#### MATERIAL FOR THIS TASK
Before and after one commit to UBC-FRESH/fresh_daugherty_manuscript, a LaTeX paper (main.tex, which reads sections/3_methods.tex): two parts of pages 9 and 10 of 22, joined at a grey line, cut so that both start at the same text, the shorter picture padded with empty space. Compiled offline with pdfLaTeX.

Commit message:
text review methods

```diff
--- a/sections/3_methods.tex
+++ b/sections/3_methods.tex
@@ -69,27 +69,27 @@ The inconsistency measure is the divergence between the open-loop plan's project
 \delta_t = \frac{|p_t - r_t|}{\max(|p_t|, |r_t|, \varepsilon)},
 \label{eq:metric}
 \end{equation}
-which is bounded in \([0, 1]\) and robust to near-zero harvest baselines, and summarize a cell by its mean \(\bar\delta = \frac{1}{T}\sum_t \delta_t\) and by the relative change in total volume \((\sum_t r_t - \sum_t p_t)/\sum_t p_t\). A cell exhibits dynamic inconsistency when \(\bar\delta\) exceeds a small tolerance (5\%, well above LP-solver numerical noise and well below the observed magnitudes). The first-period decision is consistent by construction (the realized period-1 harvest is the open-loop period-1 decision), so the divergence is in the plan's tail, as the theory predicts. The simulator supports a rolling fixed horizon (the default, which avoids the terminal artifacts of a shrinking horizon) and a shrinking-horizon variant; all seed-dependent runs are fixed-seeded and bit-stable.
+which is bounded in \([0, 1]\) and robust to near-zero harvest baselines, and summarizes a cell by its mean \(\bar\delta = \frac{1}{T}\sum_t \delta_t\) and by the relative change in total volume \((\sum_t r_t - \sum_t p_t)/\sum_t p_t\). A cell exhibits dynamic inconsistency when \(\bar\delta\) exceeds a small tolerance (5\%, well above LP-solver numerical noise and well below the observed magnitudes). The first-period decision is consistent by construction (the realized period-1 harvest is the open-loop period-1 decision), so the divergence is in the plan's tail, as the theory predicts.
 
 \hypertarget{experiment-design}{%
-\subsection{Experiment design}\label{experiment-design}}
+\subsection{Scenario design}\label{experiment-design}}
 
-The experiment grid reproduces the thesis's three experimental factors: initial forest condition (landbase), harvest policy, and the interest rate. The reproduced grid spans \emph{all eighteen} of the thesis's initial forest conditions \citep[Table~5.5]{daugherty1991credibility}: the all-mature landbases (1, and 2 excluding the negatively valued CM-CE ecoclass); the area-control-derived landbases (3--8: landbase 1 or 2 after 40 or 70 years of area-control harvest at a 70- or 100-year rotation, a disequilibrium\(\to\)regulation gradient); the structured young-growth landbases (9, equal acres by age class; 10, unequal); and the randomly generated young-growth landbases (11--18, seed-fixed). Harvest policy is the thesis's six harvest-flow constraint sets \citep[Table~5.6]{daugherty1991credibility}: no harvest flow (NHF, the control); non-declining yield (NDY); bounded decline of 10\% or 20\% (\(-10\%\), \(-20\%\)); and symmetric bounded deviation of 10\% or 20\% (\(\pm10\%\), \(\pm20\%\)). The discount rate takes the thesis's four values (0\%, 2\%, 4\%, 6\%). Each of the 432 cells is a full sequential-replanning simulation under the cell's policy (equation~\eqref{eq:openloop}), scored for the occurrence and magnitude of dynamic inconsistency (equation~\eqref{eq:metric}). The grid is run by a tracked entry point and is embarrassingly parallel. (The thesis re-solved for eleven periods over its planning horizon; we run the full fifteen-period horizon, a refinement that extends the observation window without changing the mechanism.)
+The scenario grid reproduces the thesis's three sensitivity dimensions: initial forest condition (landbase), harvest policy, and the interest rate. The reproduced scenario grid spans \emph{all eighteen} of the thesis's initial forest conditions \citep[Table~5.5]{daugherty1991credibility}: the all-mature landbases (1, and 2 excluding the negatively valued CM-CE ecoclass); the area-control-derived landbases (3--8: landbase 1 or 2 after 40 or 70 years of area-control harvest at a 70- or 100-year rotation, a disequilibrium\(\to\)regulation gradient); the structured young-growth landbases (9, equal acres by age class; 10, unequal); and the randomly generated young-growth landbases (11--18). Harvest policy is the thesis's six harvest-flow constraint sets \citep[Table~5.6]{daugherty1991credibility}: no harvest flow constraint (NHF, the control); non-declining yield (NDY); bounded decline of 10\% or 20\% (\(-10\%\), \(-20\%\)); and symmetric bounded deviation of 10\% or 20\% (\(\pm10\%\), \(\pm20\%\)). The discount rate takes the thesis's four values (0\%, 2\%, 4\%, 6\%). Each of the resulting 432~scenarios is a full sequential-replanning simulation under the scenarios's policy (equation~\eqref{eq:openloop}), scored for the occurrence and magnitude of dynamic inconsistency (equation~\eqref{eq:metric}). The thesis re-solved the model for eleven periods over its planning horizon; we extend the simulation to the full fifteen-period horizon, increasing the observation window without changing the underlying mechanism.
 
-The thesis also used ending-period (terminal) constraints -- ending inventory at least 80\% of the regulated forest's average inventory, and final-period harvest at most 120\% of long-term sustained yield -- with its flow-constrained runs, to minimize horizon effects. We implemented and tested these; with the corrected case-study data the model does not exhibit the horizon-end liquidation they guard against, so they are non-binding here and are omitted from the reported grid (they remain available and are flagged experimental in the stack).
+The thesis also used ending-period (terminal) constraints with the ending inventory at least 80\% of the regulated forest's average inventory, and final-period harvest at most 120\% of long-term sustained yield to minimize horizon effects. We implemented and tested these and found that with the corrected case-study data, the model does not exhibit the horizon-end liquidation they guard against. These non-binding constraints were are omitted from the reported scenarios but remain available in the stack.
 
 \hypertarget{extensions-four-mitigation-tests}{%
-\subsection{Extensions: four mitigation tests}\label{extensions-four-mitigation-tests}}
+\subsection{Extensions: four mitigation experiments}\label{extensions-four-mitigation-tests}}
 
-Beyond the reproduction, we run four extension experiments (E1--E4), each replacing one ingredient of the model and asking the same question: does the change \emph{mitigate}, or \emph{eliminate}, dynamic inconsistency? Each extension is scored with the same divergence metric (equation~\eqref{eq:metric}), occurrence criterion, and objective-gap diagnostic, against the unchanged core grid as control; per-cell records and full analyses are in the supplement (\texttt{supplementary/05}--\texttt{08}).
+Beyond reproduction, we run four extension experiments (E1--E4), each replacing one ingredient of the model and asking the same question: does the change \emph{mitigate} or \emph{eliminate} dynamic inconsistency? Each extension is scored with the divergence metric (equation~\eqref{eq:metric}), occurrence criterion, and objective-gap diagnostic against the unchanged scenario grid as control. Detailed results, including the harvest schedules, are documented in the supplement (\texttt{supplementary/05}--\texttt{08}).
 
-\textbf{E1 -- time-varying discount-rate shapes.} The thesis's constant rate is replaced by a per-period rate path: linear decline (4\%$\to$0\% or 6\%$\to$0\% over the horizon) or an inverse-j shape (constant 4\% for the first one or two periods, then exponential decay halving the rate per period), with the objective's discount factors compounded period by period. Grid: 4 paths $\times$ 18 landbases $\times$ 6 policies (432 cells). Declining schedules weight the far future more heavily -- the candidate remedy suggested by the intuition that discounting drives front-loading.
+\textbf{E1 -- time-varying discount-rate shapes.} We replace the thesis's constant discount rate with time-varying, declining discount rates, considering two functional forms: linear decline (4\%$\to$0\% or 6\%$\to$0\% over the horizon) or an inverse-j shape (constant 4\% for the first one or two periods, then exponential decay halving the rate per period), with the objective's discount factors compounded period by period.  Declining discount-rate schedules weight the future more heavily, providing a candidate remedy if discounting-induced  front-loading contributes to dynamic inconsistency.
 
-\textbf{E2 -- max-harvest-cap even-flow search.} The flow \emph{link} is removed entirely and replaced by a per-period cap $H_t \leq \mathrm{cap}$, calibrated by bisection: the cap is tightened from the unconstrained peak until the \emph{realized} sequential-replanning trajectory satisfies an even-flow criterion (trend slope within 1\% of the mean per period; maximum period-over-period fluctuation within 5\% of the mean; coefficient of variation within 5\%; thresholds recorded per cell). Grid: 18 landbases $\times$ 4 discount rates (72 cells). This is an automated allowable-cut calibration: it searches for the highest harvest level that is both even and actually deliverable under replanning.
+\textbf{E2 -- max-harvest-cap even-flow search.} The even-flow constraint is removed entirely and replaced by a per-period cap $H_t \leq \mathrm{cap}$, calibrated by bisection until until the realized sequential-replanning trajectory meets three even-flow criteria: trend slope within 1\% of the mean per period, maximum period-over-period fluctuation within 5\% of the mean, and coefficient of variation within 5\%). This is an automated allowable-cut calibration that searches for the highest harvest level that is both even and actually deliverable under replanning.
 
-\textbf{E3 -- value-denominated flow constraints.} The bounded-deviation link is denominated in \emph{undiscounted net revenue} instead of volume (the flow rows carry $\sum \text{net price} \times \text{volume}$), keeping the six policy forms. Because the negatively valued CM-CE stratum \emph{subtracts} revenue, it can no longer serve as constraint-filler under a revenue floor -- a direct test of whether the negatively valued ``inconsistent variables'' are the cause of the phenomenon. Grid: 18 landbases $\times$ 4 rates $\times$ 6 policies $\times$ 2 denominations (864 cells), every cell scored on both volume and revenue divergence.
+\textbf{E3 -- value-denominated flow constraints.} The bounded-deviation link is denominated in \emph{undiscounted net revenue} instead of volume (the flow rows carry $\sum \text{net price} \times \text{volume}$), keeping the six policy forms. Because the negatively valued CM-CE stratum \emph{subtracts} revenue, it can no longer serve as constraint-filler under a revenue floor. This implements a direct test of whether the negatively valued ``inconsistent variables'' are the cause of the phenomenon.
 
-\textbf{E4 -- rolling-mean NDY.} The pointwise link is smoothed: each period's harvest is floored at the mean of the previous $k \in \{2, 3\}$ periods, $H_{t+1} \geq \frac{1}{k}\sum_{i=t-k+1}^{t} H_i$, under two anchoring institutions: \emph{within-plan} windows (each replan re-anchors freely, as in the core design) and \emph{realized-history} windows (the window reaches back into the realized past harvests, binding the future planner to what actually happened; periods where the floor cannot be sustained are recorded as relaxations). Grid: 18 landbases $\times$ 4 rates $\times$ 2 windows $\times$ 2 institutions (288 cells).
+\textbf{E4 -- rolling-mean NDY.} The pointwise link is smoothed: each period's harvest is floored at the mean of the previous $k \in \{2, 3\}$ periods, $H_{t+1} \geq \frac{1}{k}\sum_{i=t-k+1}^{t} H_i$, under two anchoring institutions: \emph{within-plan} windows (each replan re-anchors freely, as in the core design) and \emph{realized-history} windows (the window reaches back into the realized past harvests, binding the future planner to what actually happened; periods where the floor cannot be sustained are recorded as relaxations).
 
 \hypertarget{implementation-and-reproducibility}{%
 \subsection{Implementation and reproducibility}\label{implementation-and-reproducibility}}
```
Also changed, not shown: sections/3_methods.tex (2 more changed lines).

#### WHAT TO PRODUCE
Using the listing above, pick out each line that contains the word "experiments", then copy it.

#### FINAL ANSWER
+\subsection{Extensions: four mitigation experiments}\label{extensions-four-mitigation-tests}}
-Beyond the reproduction, we run four extension experiments (E1--E4), each replacing one ingredient of the model and asking the same question: does the change \emph{mitigate}, or \emph{eliminate}, dynamic inconsistency? Each extension is scored with the same divergence metric (equation~\eqref{eq:metric}), occurrence criterion, and objective-gap diagnostic, against the unchanged core grid as control; per-cell records and full analyses are in the supplement (\texttt{supplementary/05}--\texttt{08}).
+Beyond reproduction, we run four extension experiments (E1--E4), each replacing one ingredient of the model and asking the same question: does the change \emph{mitigate} or \emph{eliminate} dynamic inconsistency? Each extension is scored with the divergence metric (equation~\eqref{eq:metric}), occurrence criterion, and objective-gap diagnostic against the unchanged scenario grid as control. Detailed results, including the harvest schedules, are documented in the supplement (\texttt{supplementary/05}--\texttt{08}).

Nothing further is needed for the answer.